THE PROBLEM
Among the lines below, how many carry the string "legend"? Reply with a number and nothing else.

───── STUDY MATERIAL ─────

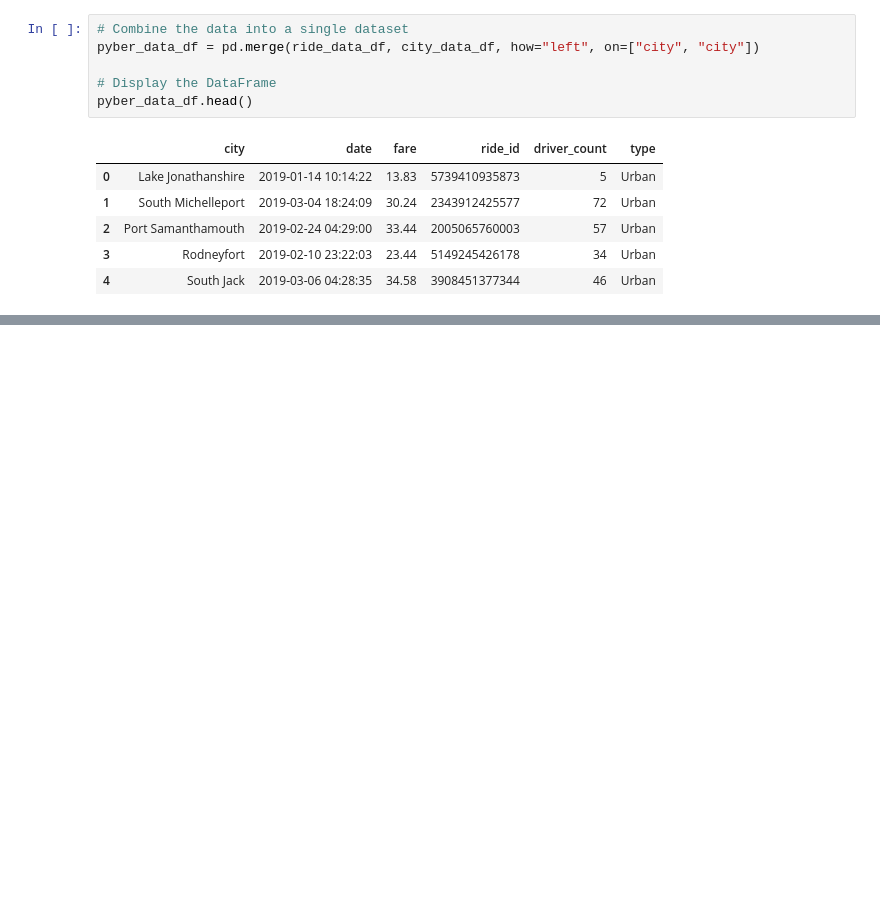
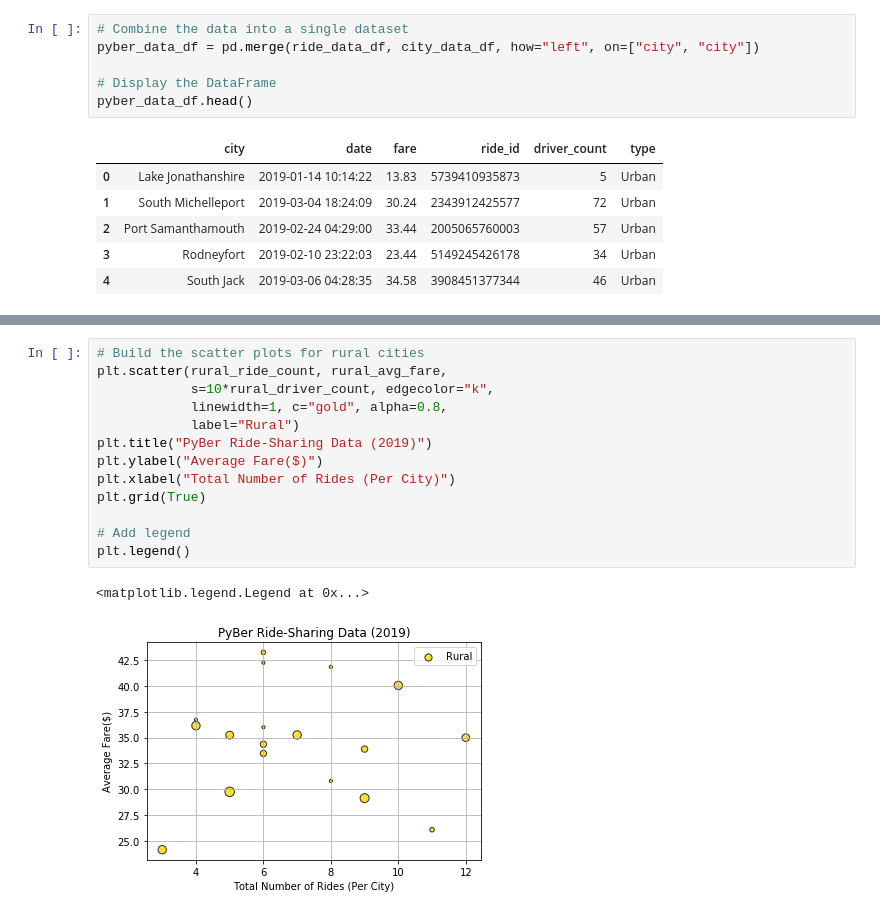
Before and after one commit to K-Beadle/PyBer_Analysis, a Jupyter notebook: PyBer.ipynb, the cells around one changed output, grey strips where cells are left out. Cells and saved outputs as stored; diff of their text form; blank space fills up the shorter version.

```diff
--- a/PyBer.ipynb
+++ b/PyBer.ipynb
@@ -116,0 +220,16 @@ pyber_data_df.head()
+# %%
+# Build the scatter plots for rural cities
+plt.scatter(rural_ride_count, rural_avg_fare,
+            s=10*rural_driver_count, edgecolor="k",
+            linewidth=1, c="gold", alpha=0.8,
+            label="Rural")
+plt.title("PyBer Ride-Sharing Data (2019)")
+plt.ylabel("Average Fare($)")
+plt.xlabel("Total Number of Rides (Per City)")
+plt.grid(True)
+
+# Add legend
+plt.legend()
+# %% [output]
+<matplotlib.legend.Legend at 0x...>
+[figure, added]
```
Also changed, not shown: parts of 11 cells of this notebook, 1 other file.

─────

EXERCISE OUTPUT
3